Ivor Cutler's final album for Virgin Records, 1976's Jammy Smears, is one of the best releases of his career. Kicking off with the jazzy piano tune "Bicarbonate of Chicken," a funny and bizarre dialogue with a waiter, the album runs through 31 brief songs, poems, and surreal short stories like the hilarious "Big Jim." About evenly split between recitations and songs like the catchy shaggy dog story "Barabadabada" and the oddly philosophical "Everybody Got," Jammy Smears features more of Cutler's piano playing than any of his albums other than 1967's jazz trio album Ludo. His trademark droning harmonium makes only a small handful of appearances. As on its predecessor, 1975's Velvet Donkey, Cutler's friend Phyllis April King reads five of her own poems and a short story, "The Wasted Call," on Jammy Smears, all of them based on life in and around a cottage in Dorset. Because most of Cutler's pieces this time out share the rural theme, with an episode of his ongoing Life in a Scotch Sitting Room, Volume Two centered around a family walk in the country and several poems and stories about birds, bugs, and other wildlife, King's contributions are much more smoothly integrated with the whole than they had been on Velvet Donkey. Cutler's usual morbid obsessions crop up infrequently, making Jammy Smears one of his sunniest and most playful albums.

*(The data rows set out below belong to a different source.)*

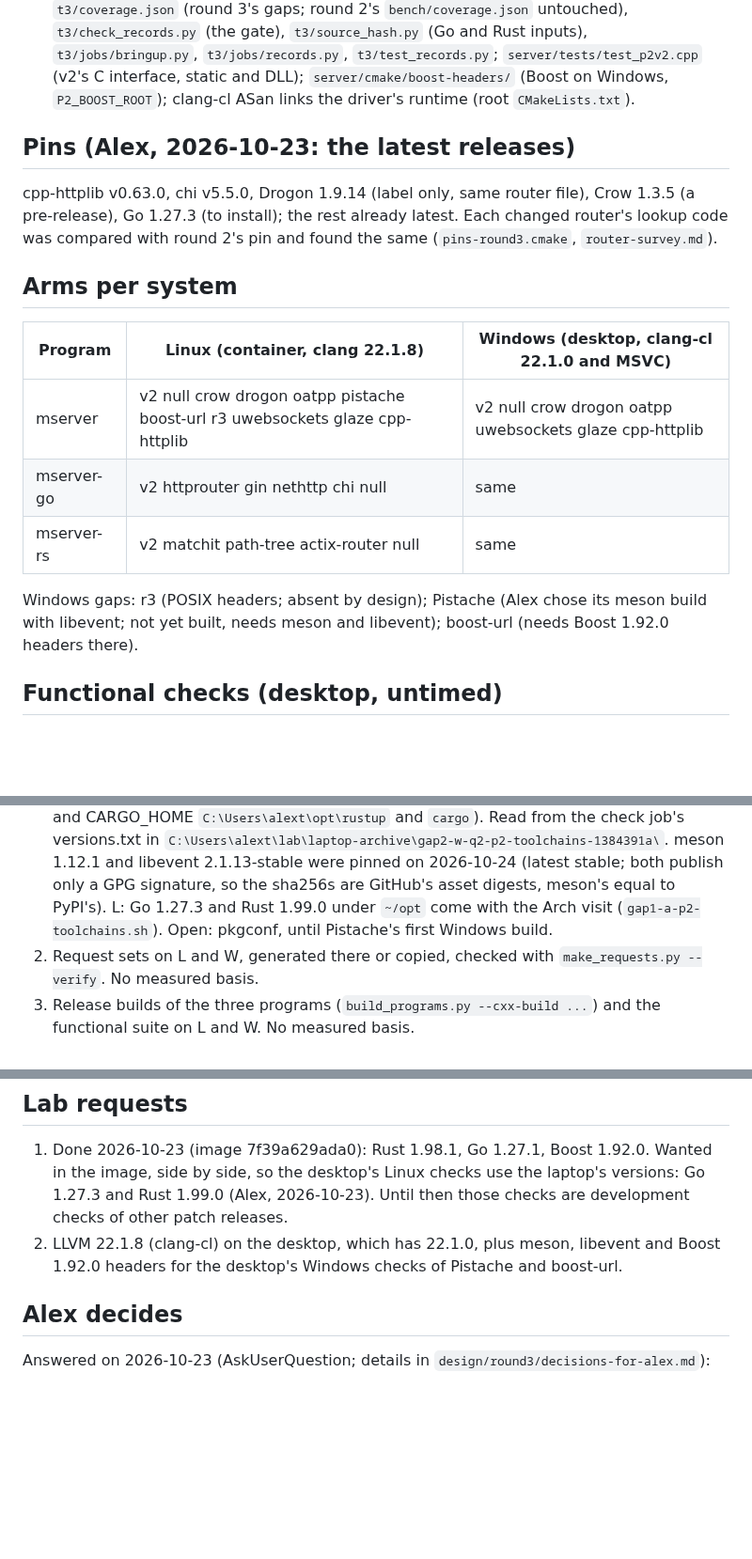
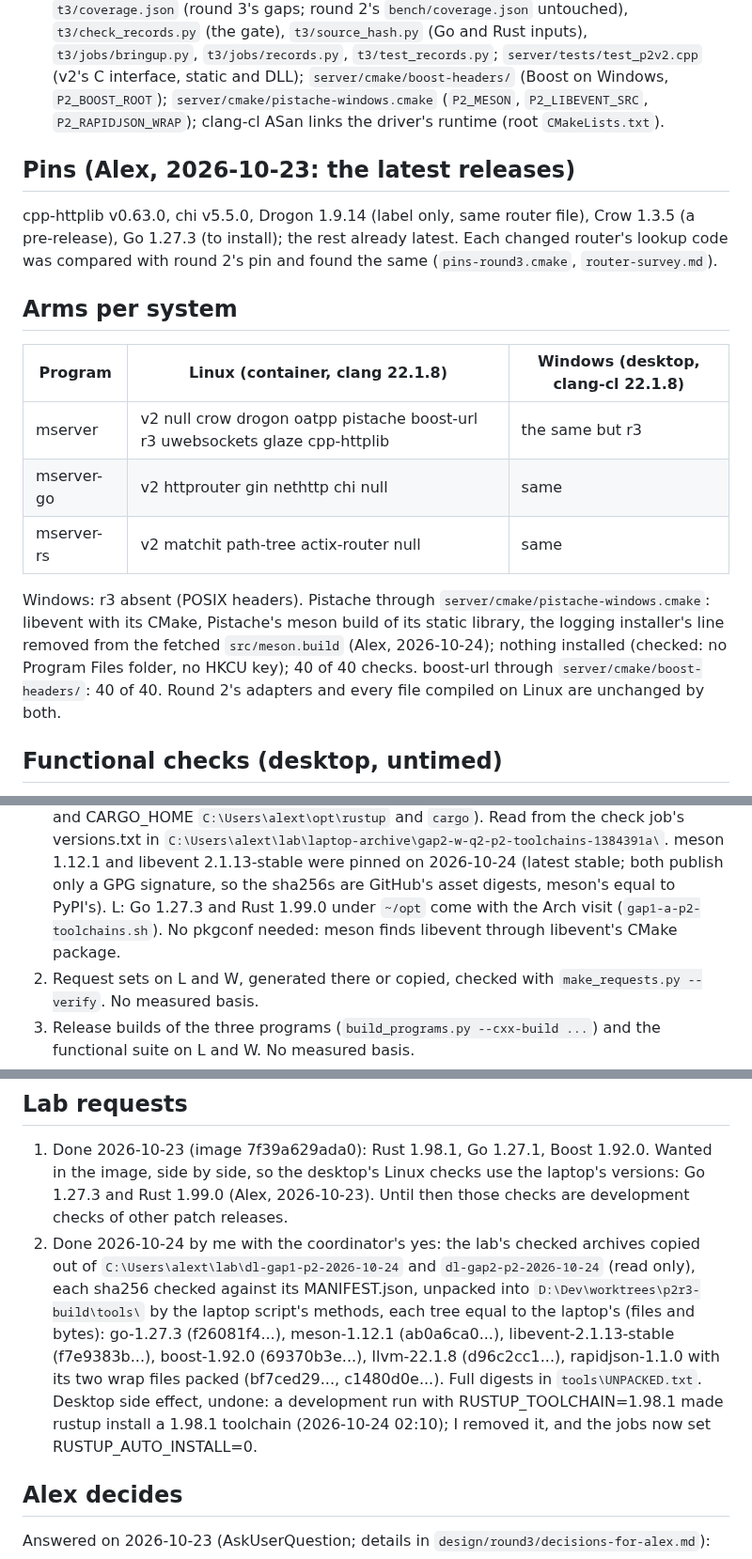
Before and after one commit to Alex-Tsvetanov/paper-typed-routing, a Markdown page: STATE.md, 3 parts joined by grey strips. Shown at 94% size. Rendered like a GitHub page; blank space fills up the shorter version.

Commit message:
docs(round3): decision 13 (Pistache on Windows without its installer), the unpacked tool archives, the Windows arms [skip ci]

```diff
--- a/STATE.md
+++ b/STATE.md
@@ -58,7 +58,8 @@ integration library never named; no em or en dashes.
   `t3/check_records.py` (the gate), `t3/source_hash.py` (Go and Rust inputs),
   `t3/jobs/bringup.py`, `t3/jobs/records.py`, `t3/test_records.py`; `server/tests/test_p2v2.cpp`
   (v2's C interface, static and DLL); `server/cmake/boost-headers/` (Boost on Windows,
-  `P2_BOOST_ROOT`); clang-cl ASan links the driver's runtime (root `CMakeLists.txt`).
+  `P2_BOOST_ROOT`); `server/cmake/pistache-windows.cmake` (`P2_MESON`, `P2_LIBEVENT_SRC`,
+  `P2_RAPIDJSON_WRAP`); clang-cl ASan links the driver's runtime (root `CMakeLists.txt`).
 
 ## Pins (Alex, 2026-10-23: the latest releases)
 
@@ -68,14 +69,17 @@ compared with round 2's pin and found the same (`pins-round3.cmake`, `router-sur
 
 ## Arms per system
 
-| Program | Linux (container, clang 22.1.8) | Windows (desktop, clang-cl 22.1.0 and MSVC) |
+| Program | Linux (container, clang 22.1.8) | Windows (desktop, clang-cl 22.1.8) |
 |---|---|---|
-| mserver | v2 null crow drogon oatpp pistache boost-url r3 uwebsockets glaze cpp-httplib | v2 null crow drogon oatpp uwebsockets glaze cpp-httplib |
+| mserver | v2 null crow drogon oatpp pistache boost-url r3 uwebsockets glaze cpp-httplib | the same but r3 |
 | mserver-go | v2 httprouter gin nethttp chi null | same |
 | mserver-rs | v2 matchit path-tree actix-router null | same |
 
-Windows gaps: r3 (POSIX headers; absent by design); Pistache (Alex chose its meson build with
-libevent; not yet built, needs meson and libevent); boost-url (needs Boost 1.92.0 headers there).
+Windows: r3 absent (POSIX headers). Pistache through `server/cmake/pistache-windows.cmake`: libevent
+with its CMake, Pistache's meson build of its static library, the logging installer's line removed
+from the fetched `src/meson.build` (Alex, 2026-10-24); nothing installed (checked: no Program Files
+folder, no HKCU key); 40 of 40 checks. boost-url through `server/cmake/boost-headers/`: 40 of 40.
+Round 2's adapters and every file compiled on Linux are unchanged by both.
 
 ## Functional checks (desktop, untimed)
 
@@ -127,8 +131,8 @@ Each runs on the laptop between campaigns; the coordinator schedules them.
    `C:\Users\alext\lab\laptop-archive\gap2-w-q2-p2-toolchains-1384391a\`. meson 1.12.1 and libevent
    2.1.13-stable were pinned on 2026-10-24 (latest stable; both publish only a GPG signature, so the
    sha256s are GitHub's asset digests, meson's equal to PyPI's). L: Go 1.27.3 and Rust 1.99.0 under
-   `~/opt` come with the Arch visit (`gap1-a-p2-toolchains.sh`). Open: pkgconf, until Pistache's
-   first Windows build.
+   `~/opt` come with the Arch visit (`gap1-a-p2-toolchains.sh`). No pkgconf needed: meson finds
+   libevent through libevent's CMake package.
 2. Request sets on L and W, generated there or copied, checked with `make_requests.py --verify`.
    No measured basis.
 3. Release builds of the three programs (`build_programs.py --cxx-build ...`) and the functional
@@ -150,8 +154,15 @@ Each runs on the laptop between campaigns; the coordinator schedules them.
    image, side by side, so the desktop's Linux checks use the laptop's versions: Go 1.27.3 and
    Rust 1.99.0 (Alex, 2026-10-23). Until then those checks are development checks of other patch
    releases.
-2. LLVM 22.1.8 (clang-cl) on the desktop, which has 22.1.0, plus meson, libevent and Boost 1.92.0
-   headers for the desktop's Windows checks of Pistache and boost-url.
+2. Done 2026-10-24 by me with the coordinator's yes: the lab's checked archives copied out of
+   `C:\Users\alext\lab\dl-gap1-p2-2026-10-24` and `dl-gap2-p2-2026-10-24` (read only), each sha256
+   checked against its MANIFEST.json, unpacked into `D:\Dev\worktrees\p2r3-build\tools\` by the
+   laptop script's methods, each tree equal to the laptop's (files and bytes): go-1.27.3 (f26081f4...),
+   meson-1.12.1 (ab0a6ca0...), libevent-2.1.13-stable (f7e9383b...), boost-1.92.0 (69370b3e...),
+   llvm-22.1.8 (d96c2cc1...), rapidjson-1.1.0 with its two wrap files packed (bf7ced29..., c1480d0e...).
+   Full digests in `tools\UNPACKED.txt`. Desktop side effect, undone: a development run with
+   RUSTUP_TOOLCHAIN=1.98.1 made rustup install a 1.98.1 toolchain (2026-10-24 02:10); I removed it,
+   and the jobs now set RUSTUP_AUTO_INSTALL=0.
 
 ## Alex decides
 
```
Also changed, not shown: other parts of STATE.md (+4 -0 lines), design/round3/decisions-for-alex.md (+17 -0 lines).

01 Bicarbonate of Chicken 02 Filcombe Cottage, Dorset 03 Squeeze Bees 04 The Turn 05 Life in a Scotch Sitting Room, Volume Two, Episode Eleven 06 A Linnett 07 Jumping and Pecking 08 The Other Half 09 Beautiful Cosmos 10 The Path 11 Barabadabada 12 Big Jim 13 In the Chestnut Tree 14 Dust 15 Rubber Toy 16 Unexpected Join 17 A Wooden Tree 18 When I Stand on an Open Cart 19 High Is the Wind 20 The Surly Buddy 21 Pearly-Winged Fly 22 Garden Path at Filcombe 23 Paddington Town 24 Cage of Small Birds 25 Life in a Scotch Sitting Room, Vol. 2 EP.6 26 Irk Cutler 3:09 27 Lemon Flower 28 Red Admiral 29 Everybody Got 30 The Wasted Call 31 Wasted Call